Sometimes you may find tiny hollow stumps level with the ground — a sure sign that someone beat you to it! Wild pigs also eat morels but their digging habits make a messier trail than fellow human scavengers.
Mushroom Mountain has an excellent morel hunting tips page with plenty of success story photos if you need additional inspiration.
Once you find your morels, cut them at ground level with a pocket knife or small pair of scissors then gently brush and shake off the dirt. Avoid washing your morels before you eat or dry them if you can help it. If a morel has minimal bad spots go ahead and cut them off in the field so they don’t contaminate the rest of your harvest. It’s possible your morels will have critters hiding among their pocketed caps or inside their hollow stems but these usually depart when the mushrooms are dehydrated. Slice open fresh mushrooms and examine them if this concerns you.
Mesh bags and wicker baskets are the standard method of collecting morels. The idea is to use a breathable container that spores can escape from while you are searching (and theoretically start new colonies for you to harvest from in future seasons).
If you don’t have a dehydrator you can dry your harvest by spreading them out in a single layer on an indoor table. Leaving your mushrooms outdoors is an invitation to insects and larger animals. Ceiling or freestanding fans are helpful for increasing air circulation which will speed the drying process and discourage rotting. Commercial dehydrators are an excellent method of drying your morels but with any luck you will find more than yours can accommodate. Some people use oven racks to dry their morels and other people use strings.
The quality of your dried morels will last for at least 3 years if they are kept in airtight containers away from direct light. Another popular method is storing morels in the freezer.
Reconstituting your morels for recipes is easy, simply simmer them in your liquid of choice. Water, wine, broth, and milk are excellent options. You can later strain the simmering liquid through a coffee filter to remove the sand and utilize the rich morel juice in your recipe.
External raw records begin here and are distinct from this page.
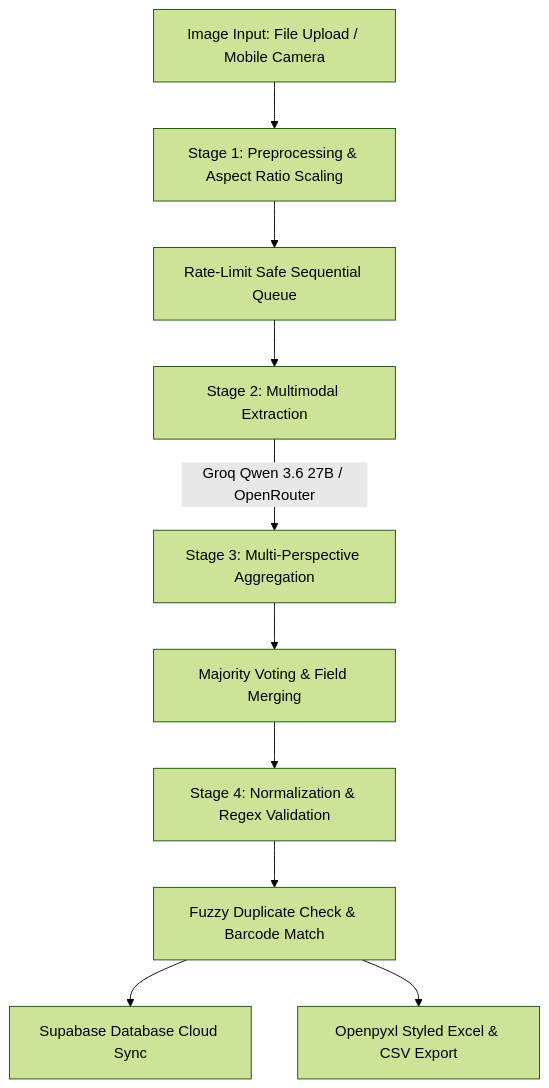
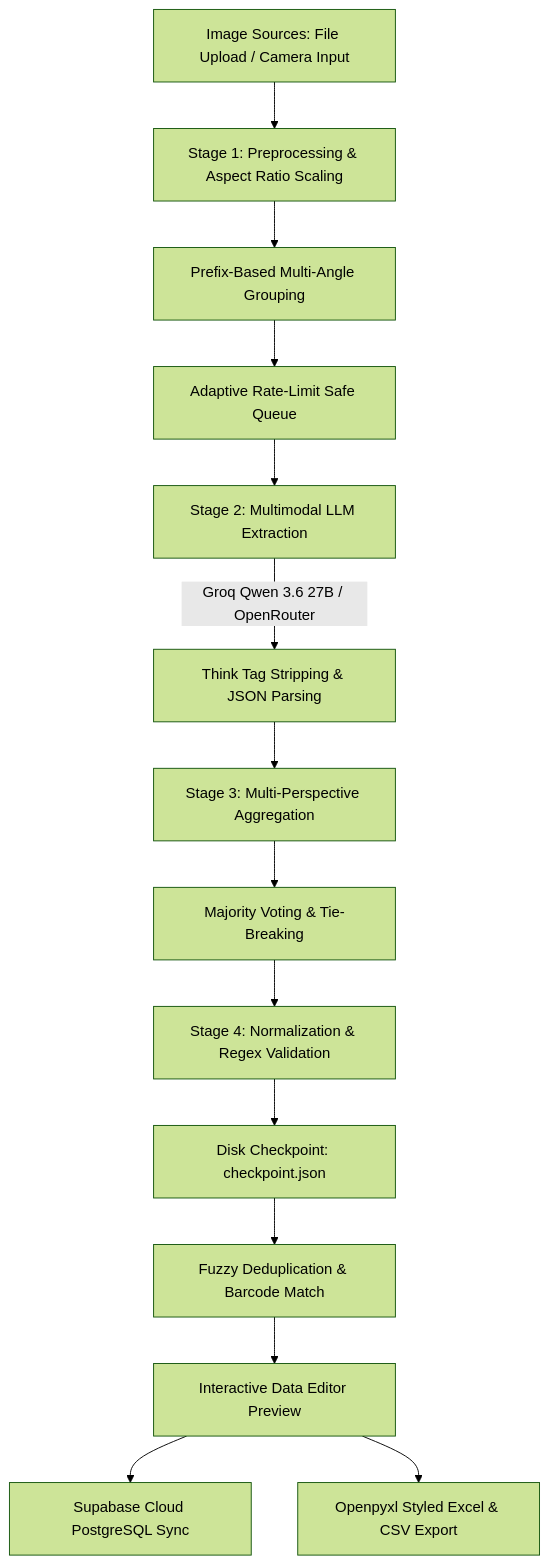
Before and after one commit to hendrix-llouchi/Vision-LM: the diagram in README.md, drawn with Mermaid (forest theme). The commit also changed other lines of this file and 3 other files, not shown here.

Commit message:
docs: update README with full pipeline docs, QA harness and cloud sync; fix weight whitespace

````diff
--- a/README.md
+++ b/README.md
@@ -40,12 +56,16 @@
 ```mermaid
 graph TD
-    A[Image Input: File Upload / Mobile Camera] --> B[Stage 1: Preprocessing & Aspect Ratio Scaling]
-    B --> C[Rate-Limit Safe Sequential Queue]
-    C --> D[Stage 2: Multimodal Extraction]
-    D -->|Groq Qwen 3.6 27B / OpenRouter| E[Stage 3: Multi-Perspective Aggregation]
-    E --> F[Majority Voting & Field Merging]
-    F --> G[Stage 4: Normalization & Regex Validation]
-    G --> H[Fuzzy Duplicate Check & Barcode Match]
-    H --> I[Supabase Database Cloud Sync]
-    H --> J[Openpyxl Styled Excel & CSV Export]
+    A[Image Sources: File Upload / Camera Input] --> B[Stage 1: Preprocessing & Aspect Ratio Scaling]
+    B --> C[Prefix-Based Multi-Angle Grouping]
+    C --> D[Adaptive Rate-Limit Safe Queue]
+    D --> E[Stage 2: Multimodal LLM Extraction]
+    E -->|Groq Qwen 3.6 27B / OpenRouter| F[Think Tag Stripping & JSON Parsing]
+    F --> G[Stage 3: Multi-Perspective Aggregation]
+    G --> H[Majority Voting & Tie-Breaking]
+    H --> I[Stage 4: Normalization & Regex Validation]
+    I --> J[Disk Checkpoint: checkpoint.json]
+    J --> K[Fuzzy Deduplication & Barcode Match]
+    K --> L[Interactive Data Editor Preview]
+    L --> M[Supabase Cloud PostgreSQL Sync]
+    L --> N[Openpyxl Styled Excel & CSV Export]
 ```
````
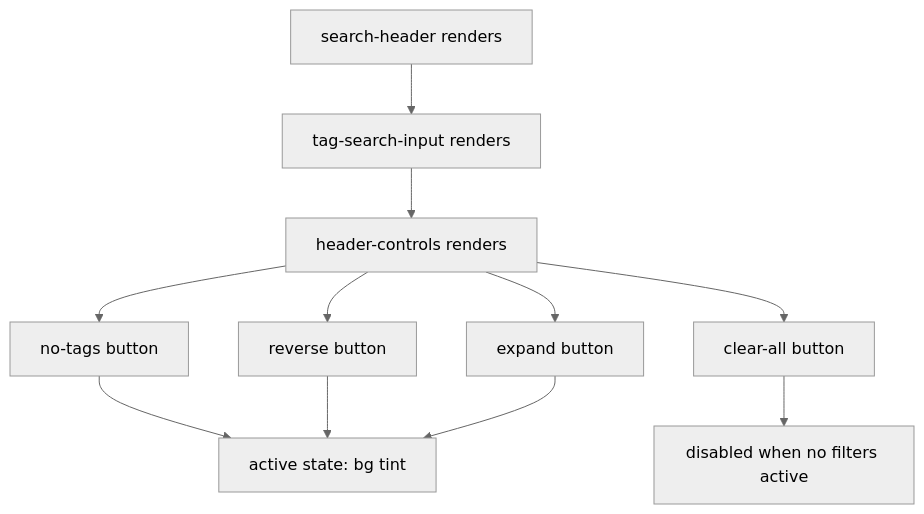
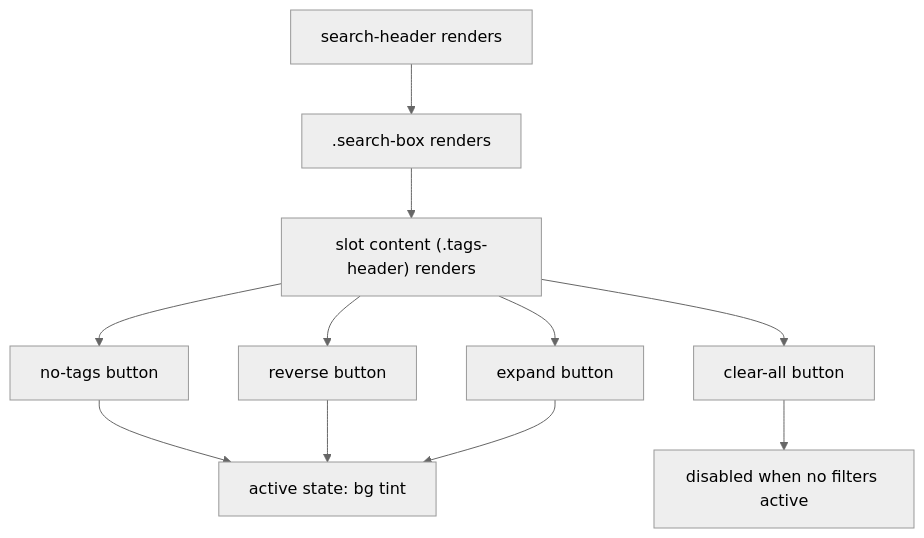
The third of 4 diagrams in docs/header-top-row-redesign/02_requirement-tasks.md (effiy/YiWeb), drawn with Mermaid (neutral theme) before and after one commit. The commit also changed other lines of this file and 19 other files, not shown here.

````diff
--- a/docs/header-top-row-redesign/02_requirement-tasks.md
+++ b/docs/header-top-row-redesign/02_requirement-tasks.md
@@ -76,13 +72,13 @@
 ```mermaid
 flowchart TD
-    A["search-header renders"] --> B["tag-search-input renders"]
-    B --> C["header-controls renders"]
+    A["search-header renders"] --> B[".search-box renders"]
+    B --> C["slot content (.tags-header) renders"]
     C --> D["no-tags button"]
     C --> E["reverse button"]
     C --> F["expand button"]
     C --> G["clear-all button"]
     D --> H["active state: bg tint"]
     E --> H
     F --> H
     G --> I["disabled when no filters active"]
 ```
````
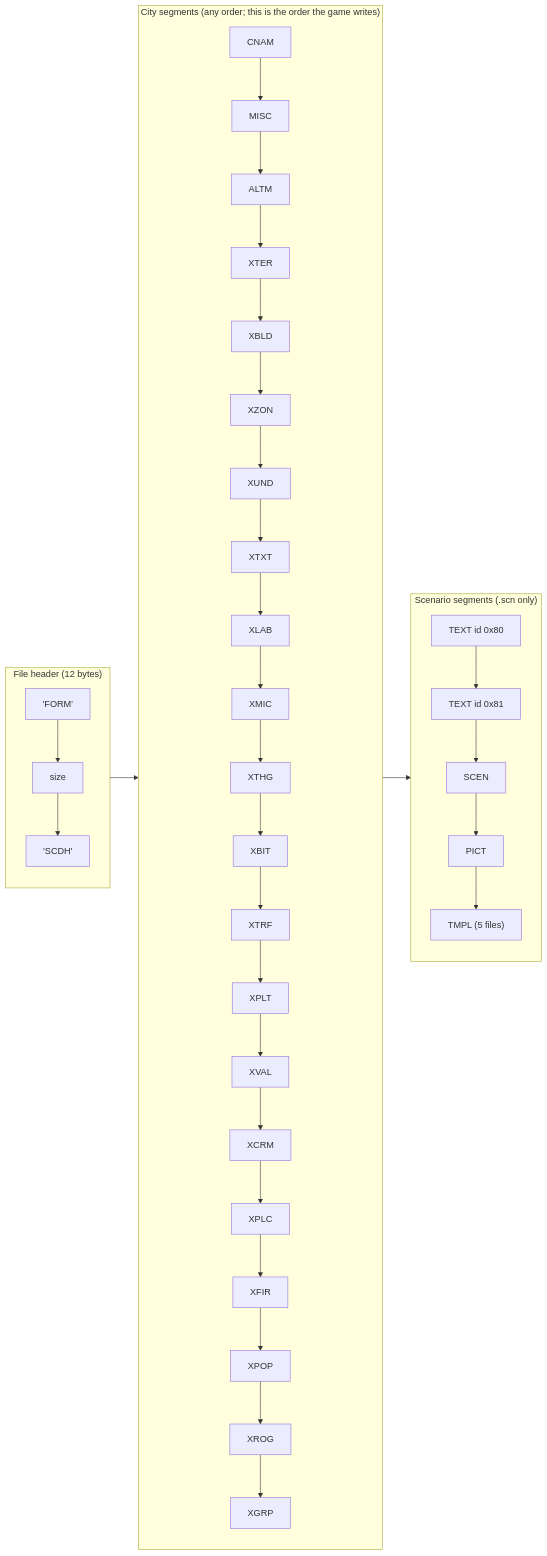
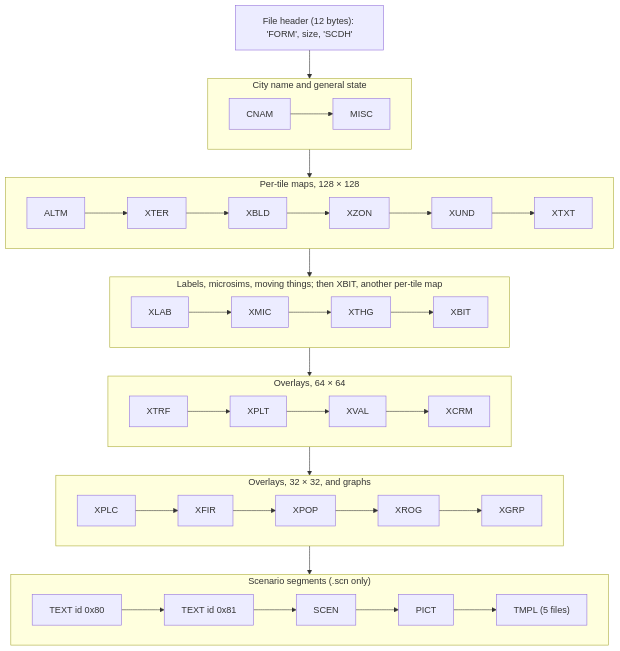
Before and after one commit to jgosar/mine-city-2000: the first of 2 diagrams in docs/sc2-format/overview.md, drawn with Mermaid. The commit also changed other lines of this file and 21 other files, not shown here.

````diff
--- a/docs/sc2-format/overview.md
+++ b/docs/sc2-format/overview.md
@@ -9,13 +11,29 @@
 ```mermaid
-flowchart LR
-    subgraph hdr["File header (12 bytes)"]
-        F["'FORM'"] --> S["size"] --> T["'SCDH'"]
+flowchart TB
+    hdr["File header (12 bytes): 'FORM', size, 'SCDH'"]
+    subgraph g1["City name and general state"]
+        direction LR
+        CNAM --> MISC
     end
-    subgraph city["City segments (any order; this is the order the game writes)"]
-        CNAM --> MISC --> ALTM --> XTER --> XBLD --> XZON --> XUND --> XTXT --> XLAB --> XMIC --> XTHG --> XBIT --> XTRF --> XPLT --> XVAL --> XCRM --> XPLC --> XFIR --> XPOP --> XROG --> XGRP
+    subgraph g2["Per-tile maps, 128 × 128"]
+        direction LR
+        ALTM --> XTER --> XBLD --> XZON --> XUND --> XTXT
     end
-    subgraph scn["Scenario segments (.scn only)"]
+    subgraph g3["Labels, microsims, moving things; then XBIT, another per-tile map"]
+        direction LR
+        XLAB --> XMIC --> XTHG --> XBIT
+    end
+    subgraph g4["Overlays, 64 × 64"]
+        direction LR
+        XTRF --> XPLT --> XVAL --> XCRM
+    end
+    subgraph g5["Overlays, 32 × 32, and graphs"]
+        direction LR
+        XPLC --> XFIR --> XPOP --> XROG --> XGRP
+    end
+    subgraph g6["Scenario segments (.scn only)"]
+        direction LR
         TEXT1["TEXT id 0x80"] --> TEXT2["TEXT id 0x81"] --> SCEN --> PICT --> TMPL["TMPL (5 files)"]
     end
-    hdr --> city --> scn
+    hdr --> g1 --> g2 --> g3 --> g4 --> g5 --> g6
 ```
````
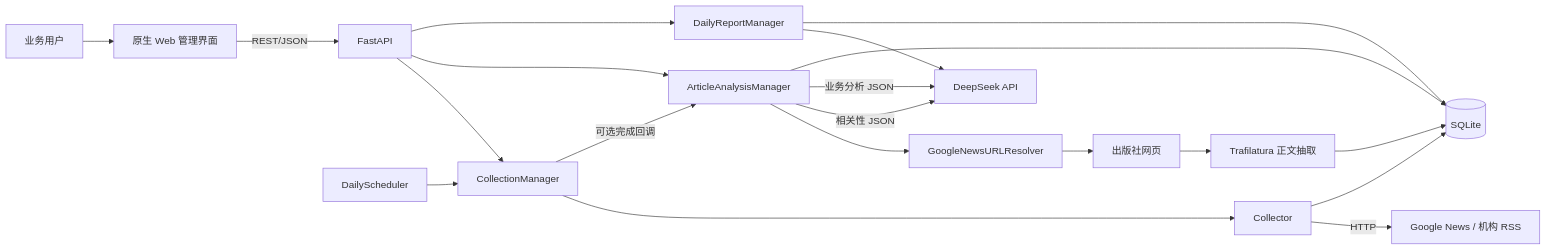
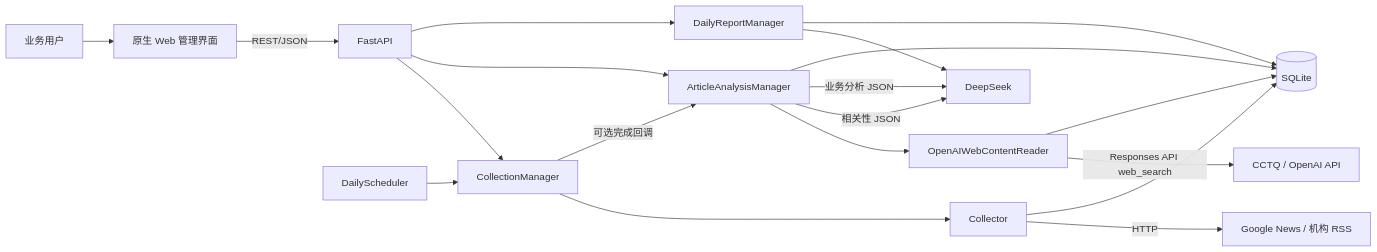
The first of 6 diagrams in docs/technical-design.md (shiye1213/intco-rss-collector), drawn with Mermaid before and after one commit. The commit also changed other lines of this file and 26 other files, not shown here.

````diff
--- a/docs/technical-design.md
+++ b/docs/technical-design.md
@@ -75,24 +75,23 @@
 ```mermaid
 flowchart LR
     User["业务用户"] --> UI["原生 Web 管理界面"]
     UI -->|"REST/JSON"| API["FastAPI"]
     Scheduler["DailyScheduler"] --> Collection["CollectionManager"]
     API --> Collection
     Collection --> Collector["Collector"]
     Collector -->|"HTTP"| Feeds["Google News / 机构 RSS"]
     Collector --> DB[("SQLite")]
 
     Collection -->|"可选完成回调"| Pipeline["ArticleAnalysisManager"]
     API --> Pipeline
-    Pipeline --> Resolver["GoogleNewsURLResolver"]
-    Resolver --> Publisher["出版社网页"]
-    Publisher --> Extractor["Trafilatura 正文抽取"]
-    Extractor --> DB
-    Pipeline -->|"相关性 JSON"| DeepSeek["DeepSeek API"]
+    Pipeline --> Reader["OpenAIWebContentReader"]
+    Reader -->|"Responses API web_search"| OpenAI["CCTQ / OpenAI API"]
+    Reader --> DB
+    Pipeline -->|"相关性 JSON"| DeepSeek
     Pipeline -->|"业务分析 JSON"| DeepSeek
     Pipeline --> DB
 
     API --> Report["DailyReportManager"]
     Report --> DeepSeek
     Report --> DB
 ```
````
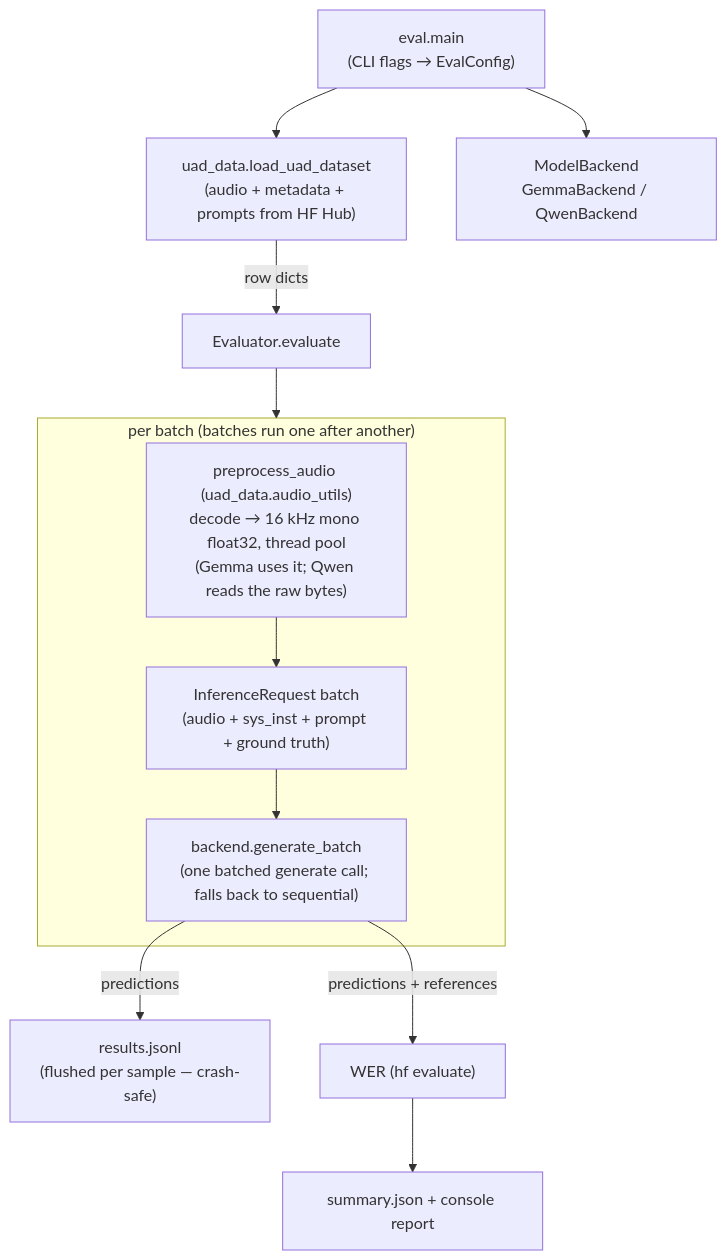
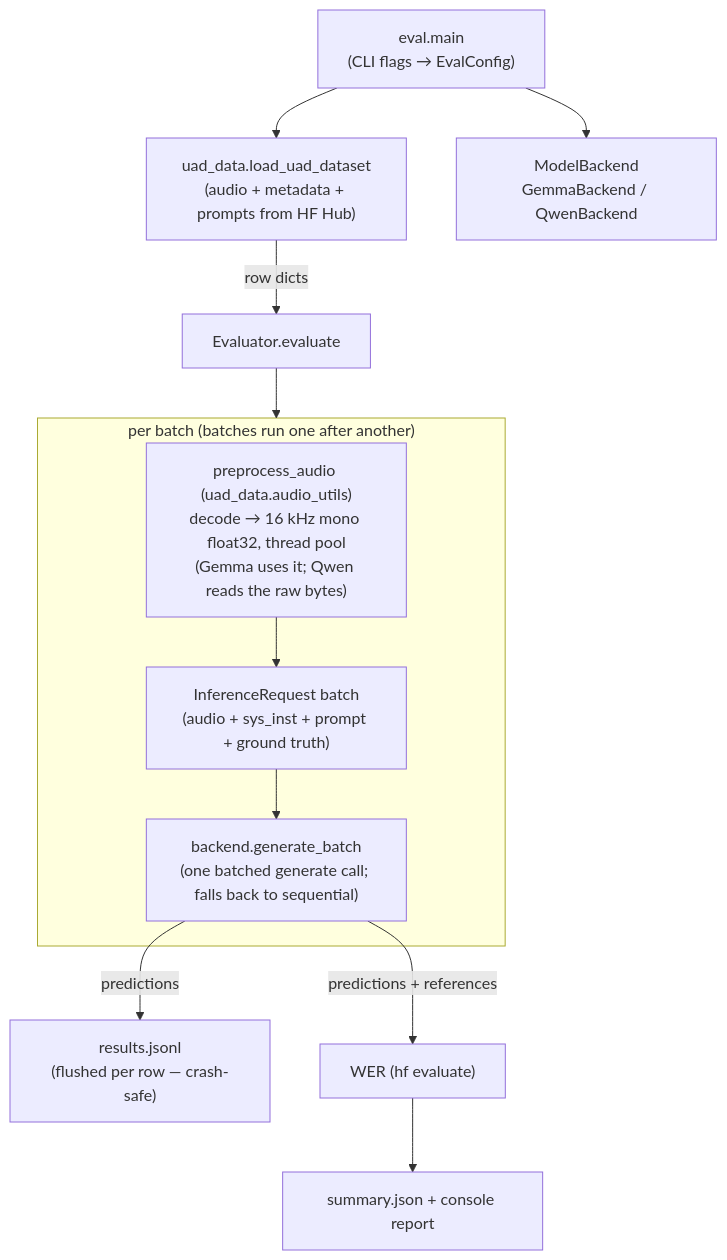
Before and after one commit to derkmed/universal_audio_instruct: the diagram in eval/README.md, drawn with Mermaid. The commit also changed 20 other files, not shown here.

First line of the commit message:
Rename Sample to Row and sample_filter to row_filter

````diff
--- a/eval/README.md
+++ b/eval/README.md
@@ -17,18 +17,18 @@
 ```mermaid
 flowchart TD
     CLI["eval.main<br/>(CLI flags → EvalConfig)"] --> LOADER["uad_data.load_uad_dataset<br/>(audio + metadata + prompts from HF Hub)"]
     CLI --> BE["ModelBackend<br/>GemmaBackend / QwenBackend"]
     LOADER -- "row dicts" --> EV["Evaluator.evaluate"]
 
     subgraph BATCH["per batch (batches run one after another)"]
         PRE["preprocess_audio (uad_data.audio_utils)<br/>decode → 16 kHz mono float32, thread pool<br/>(Gemma uses it; Qwen reads the raw bytes)"]
         REQ["InferenceRequest batch<br/>(audio + sys_inst + prompt + ground truth)"]
         GEN["backend.generate_batch<br/>(one batched generate call; falls back to sequential)"]
         PRE --> REQ --> GEN
     end
 
     EV --> BATCH
-    GEN -- "predictions" --> JSONL["results.jsonl<br/>(flushed per sample — crash-safe)"]
+    GEN -- "predictions" --> JSONL["results.jsonl<br/>(flushed per row — crash-safe)"]
     GEN -- "predictions + references" --> WER["WER (hf evaluate)"]
     WER --> SUM["summary.json + console report"]
 ```
````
Stems are often tougher to eat than caps. Tradd recommends putting dry morel stems in a blender to make mushroom flour. You can then use the flour to bread other ingredients for frying or baking.
Other morel websites to check out include:
- National Morel Mushroom Hunters Association (NMMHA)
- The Great Morel
- Wikipedia – Morels
- Morels and More
- Muscoda “Morel Capital of Wisconsin”
- MorelFest in Michigan
Now it’s time for eating the morels…
Note that many fresh morel recipes feature other early-spring ingredients like asparagus. If you want to use vegetables from other seasons wait until they are at their flavor peak and use your dried morels.
- Morel Pizza
- Savory Corn Bread Topped with Slow Roasted Morels in Thyme Infused Mushroom Broth
- Potato Gnocchi with Morels and Vanilla
- Lasagna with Asparagus, Leeks, and Morels
- Crispy Polenta with Morel Mushrooms and Broccoli
- Asparagus-Morel Risotto
- Morel Mushroom Gravy
- Breaded Morels
- Simple Grilled Morel Mushrooms
- Exquisite Blue Cheese Morels
- Morels with Yellow Corn Grits, Okra, and Morel Juices
- Scrambled Eggs with Morels, Ramps, and Asparagus
- Egg with Fresh Morels on Toasted Brioche
- Morel-Zucchini Frittata (best with dried morels and fresh garden zucchini)
- Golden Mashed Potatoes with Morels and Baked Eggs
- Parmesan Stuffed Morel Caps
- Fresh Pea Soup with Morels
- Asparagus and Morel Soup
- Egg Noodles with Morel Mushrooms and Garbanzo Beans
- Homemade Pasta with Morel Mushroom Sauce
- Wakame Sushi Rolls with Morels (scroll down to bottom of article)
- Multiple recipes at Marx Foods website
- Multiple recipes at The Great Morel website
- Multiple recipes from the Epicurious website
- Multiple recipes at the Cooks.com website
- Multiple recipes at The Mycological Society of San Francisco website
- Multiple recipes from the Muscoda website
- Multiple recipes at the Morel Mogul website